#### [Task prompt]
Go through the entries, filter for the word "react", and copy every line that has it.

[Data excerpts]
━━━━━━━━━━

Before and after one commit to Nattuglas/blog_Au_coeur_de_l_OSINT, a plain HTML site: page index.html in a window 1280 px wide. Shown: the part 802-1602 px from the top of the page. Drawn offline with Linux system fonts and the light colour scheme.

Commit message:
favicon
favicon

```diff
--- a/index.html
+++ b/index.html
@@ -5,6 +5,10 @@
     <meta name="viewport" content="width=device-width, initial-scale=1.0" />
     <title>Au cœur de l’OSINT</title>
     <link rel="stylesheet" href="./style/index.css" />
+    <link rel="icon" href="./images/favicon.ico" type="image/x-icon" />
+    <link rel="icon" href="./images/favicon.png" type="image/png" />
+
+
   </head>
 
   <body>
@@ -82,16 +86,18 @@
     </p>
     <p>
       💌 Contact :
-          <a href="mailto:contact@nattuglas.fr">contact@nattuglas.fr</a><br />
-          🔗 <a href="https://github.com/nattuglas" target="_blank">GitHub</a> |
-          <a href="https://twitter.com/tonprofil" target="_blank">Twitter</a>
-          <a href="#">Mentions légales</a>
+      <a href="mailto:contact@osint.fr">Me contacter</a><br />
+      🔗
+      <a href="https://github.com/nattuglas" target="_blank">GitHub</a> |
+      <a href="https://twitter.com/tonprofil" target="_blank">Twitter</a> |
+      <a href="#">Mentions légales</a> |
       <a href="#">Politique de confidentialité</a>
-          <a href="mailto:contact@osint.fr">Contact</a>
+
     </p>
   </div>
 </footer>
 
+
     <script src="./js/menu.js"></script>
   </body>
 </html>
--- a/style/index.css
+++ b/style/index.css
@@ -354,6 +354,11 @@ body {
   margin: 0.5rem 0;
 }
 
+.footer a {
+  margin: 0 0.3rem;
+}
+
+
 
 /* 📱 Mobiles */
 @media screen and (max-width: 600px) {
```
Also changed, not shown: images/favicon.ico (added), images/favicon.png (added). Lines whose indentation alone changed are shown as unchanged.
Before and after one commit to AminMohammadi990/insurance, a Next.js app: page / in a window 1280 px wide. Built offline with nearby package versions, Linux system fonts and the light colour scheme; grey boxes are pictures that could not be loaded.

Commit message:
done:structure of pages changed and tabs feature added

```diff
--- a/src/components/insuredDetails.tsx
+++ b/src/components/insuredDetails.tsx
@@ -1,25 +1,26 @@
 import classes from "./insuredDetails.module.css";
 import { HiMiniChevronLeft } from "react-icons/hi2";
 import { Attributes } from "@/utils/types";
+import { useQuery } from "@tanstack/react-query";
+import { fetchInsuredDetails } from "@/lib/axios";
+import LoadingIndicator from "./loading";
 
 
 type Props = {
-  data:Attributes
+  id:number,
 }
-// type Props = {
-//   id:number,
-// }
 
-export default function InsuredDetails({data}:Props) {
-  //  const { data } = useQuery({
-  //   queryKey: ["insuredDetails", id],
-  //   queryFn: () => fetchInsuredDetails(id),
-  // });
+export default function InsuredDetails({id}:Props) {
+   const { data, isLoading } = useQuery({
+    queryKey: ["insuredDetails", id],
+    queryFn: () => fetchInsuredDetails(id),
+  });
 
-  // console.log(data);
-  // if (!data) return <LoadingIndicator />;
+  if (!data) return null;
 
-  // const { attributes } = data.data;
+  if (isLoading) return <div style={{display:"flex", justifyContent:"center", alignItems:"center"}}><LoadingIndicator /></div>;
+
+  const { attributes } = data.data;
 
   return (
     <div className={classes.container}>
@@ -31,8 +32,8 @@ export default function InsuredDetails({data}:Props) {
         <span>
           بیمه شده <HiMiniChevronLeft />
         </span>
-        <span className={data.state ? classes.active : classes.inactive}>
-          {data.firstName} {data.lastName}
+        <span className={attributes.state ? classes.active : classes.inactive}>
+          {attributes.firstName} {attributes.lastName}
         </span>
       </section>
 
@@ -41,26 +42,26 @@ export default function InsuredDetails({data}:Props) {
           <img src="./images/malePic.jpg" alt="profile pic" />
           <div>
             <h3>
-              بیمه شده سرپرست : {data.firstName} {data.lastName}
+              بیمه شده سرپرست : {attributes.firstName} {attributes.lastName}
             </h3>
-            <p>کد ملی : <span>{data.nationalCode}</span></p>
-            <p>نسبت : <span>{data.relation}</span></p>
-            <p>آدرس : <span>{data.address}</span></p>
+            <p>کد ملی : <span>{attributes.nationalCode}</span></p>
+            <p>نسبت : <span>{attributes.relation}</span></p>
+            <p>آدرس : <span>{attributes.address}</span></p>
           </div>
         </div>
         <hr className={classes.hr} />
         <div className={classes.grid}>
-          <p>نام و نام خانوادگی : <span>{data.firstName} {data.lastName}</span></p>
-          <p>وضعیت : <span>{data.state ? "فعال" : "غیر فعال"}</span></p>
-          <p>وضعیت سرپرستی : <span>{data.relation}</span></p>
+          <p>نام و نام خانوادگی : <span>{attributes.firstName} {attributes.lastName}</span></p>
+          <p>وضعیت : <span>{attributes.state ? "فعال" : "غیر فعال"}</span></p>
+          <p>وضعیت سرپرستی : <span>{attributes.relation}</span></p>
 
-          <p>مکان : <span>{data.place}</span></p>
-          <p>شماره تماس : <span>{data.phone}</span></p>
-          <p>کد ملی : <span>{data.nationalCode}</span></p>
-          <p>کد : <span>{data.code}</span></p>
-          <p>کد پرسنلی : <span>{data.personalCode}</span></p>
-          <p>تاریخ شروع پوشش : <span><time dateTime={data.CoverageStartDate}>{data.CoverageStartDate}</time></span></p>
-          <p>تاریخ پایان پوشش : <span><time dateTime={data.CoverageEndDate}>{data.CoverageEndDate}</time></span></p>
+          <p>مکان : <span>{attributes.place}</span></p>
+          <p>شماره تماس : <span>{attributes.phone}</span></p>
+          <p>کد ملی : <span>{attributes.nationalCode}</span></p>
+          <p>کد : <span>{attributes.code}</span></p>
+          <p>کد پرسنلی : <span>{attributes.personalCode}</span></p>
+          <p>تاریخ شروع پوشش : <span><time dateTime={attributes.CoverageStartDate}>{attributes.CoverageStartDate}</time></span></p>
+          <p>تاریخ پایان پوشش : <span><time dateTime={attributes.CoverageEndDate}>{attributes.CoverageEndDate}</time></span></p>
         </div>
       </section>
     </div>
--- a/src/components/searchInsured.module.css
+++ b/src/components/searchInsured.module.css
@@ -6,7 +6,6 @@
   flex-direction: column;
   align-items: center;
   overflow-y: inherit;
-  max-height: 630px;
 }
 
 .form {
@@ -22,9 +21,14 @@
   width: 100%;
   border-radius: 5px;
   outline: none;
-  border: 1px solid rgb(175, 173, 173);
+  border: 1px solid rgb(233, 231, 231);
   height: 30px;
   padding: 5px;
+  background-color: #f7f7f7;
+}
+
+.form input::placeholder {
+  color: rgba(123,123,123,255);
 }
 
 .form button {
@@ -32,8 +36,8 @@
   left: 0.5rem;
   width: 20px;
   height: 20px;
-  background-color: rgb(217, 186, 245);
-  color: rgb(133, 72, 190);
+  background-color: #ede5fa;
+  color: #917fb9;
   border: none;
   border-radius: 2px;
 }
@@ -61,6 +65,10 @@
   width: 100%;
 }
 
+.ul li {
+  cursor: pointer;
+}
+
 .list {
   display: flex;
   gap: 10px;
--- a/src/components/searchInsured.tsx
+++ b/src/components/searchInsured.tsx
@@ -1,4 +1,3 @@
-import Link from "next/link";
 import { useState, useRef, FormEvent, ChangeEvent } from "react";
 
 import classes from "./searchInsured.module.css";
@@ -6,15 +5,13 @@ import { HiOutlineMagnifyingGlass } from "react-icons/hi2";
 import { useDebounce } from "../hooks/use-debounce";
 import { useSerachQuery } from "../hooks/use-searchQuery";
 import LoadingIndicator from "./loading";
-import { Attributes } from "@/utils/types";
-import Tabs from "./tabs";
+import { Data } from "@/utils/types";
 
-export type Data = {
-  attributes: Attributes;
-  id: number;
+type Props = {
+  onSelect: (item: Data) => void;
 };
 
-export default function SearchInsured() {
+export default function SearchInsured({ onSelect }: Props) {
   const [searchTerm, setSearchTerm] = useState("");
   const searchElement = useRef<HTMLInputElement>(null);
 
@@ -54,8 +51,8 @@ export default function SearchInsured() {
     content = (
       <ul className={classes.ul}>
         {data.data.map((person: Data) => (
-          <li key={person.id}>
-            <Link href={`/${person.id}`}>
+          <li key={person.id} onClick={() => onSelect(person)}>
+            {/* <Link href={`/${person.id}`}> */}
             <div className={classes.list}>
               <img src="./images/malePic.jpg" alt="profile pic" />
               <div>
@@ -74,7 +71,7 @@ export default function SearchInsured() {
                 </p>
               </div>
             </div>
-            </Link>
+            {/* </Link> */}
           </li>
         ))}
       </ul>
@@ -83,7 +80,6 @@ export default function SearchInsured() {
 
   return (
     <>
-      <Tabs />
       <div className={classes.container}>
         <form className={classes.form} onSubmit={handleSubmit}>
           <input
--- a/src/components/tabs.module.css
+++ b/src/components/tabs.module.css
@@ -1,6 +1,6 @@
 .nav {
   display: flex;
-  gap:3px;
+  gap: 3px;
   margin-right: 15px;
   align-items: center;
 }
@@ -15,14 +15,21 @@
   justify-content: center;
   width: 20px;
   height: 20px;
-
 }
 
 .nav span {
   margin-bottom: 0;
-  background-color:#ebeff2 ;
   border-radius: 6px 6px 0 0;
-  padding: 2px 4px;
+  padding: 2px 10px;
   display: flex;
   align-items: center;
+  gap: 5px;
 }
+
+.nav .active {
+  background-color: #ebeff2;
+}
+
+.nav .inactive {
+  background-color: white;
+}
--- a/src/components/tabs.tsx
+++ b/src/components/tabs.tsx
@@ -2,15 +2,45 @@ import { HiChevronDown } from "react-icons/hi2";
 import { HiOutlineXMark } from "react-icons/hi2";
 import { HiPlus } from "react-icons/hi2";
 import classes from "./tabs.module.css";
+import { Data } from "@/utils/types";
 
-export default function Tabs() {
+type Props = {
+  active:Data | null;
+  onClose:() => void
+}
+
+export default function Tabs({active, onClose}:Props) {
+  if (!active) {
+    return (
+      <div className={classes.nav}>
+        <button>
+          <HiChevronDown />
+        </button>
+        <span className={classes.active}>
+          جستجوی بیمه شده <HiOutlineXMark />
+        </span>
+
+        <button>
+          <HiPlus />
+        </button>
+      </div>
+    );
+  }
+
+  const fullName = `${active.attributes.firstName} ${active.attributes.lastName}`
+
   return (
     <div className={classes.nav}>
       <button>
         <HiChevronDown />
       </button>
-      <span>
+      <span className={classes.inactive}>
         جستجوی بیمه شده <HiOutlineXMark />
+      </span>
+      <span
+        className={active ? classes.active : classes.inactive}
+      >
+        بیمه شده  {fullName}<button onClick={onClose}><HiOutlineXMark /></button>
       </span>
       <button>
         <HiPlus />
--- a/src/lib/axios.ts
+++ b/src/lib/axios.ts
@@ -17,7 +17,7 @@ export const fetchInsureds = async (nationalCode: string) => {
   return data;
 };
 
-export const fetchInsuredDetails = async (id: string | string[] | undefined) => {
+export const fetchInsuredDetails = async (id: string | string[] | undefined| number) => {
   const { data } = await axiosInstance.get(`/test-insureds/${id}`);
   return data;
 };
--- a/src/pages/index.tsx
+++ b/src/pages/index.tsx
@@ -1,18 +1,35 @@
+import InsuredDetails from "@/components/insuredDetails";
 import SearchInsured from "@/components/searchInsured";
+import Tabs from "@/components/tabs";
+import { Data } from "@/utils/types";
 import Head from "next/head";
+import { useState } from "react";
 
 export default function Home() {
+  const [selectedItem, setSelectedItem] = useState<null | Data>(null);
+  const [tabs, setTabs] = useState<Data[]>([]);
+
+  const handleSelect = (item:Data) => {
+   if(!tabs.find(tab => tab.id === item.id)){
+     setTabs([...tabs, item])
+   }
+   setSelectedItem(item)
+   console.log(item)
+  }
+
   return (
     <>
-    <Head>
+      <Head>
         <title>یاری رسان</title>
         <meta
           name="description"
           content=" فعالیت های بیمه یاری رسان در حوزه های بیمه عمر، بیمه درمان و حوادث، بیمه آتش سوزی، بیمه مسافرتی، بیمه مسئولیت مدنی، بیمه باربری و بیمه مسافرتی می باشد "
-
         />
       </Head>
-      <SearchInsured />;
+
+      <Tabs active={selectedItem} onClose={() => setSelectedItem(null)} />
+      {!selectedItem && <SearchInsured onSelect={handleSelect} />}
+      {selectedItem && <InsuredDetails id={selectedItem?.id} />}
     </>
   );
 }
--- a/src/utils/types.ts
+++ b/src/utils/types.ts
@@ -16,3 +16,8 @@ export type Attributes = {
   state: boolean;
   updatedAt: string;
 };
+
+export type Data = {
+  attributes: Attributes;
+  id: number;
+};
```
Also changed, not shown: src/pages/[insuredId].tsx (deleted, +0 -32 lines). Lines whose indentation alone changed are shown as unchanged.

━━━━━━━━━━

#### [Expected answer]
 import { HiMiniChevronLeft } from "react-icons/hi2";
+import { useQuery } from "@tanstack/react-query";
 import { useState, useRef, FormEvent, ChangeEvent } from "react";
@@ -6,15 +5,13 @@ import { HiOutlineMagnifyingGlass } from "react-icons/hi2";
@@ -2,15 +2,45 @@ import { HiChevronDown } from "react-icons/hi2";
 import { HiOutlineXMark } from "react-icons/hi2";
 import { HiPlus } from "react-icons/hi2";
+import { useState } from "react";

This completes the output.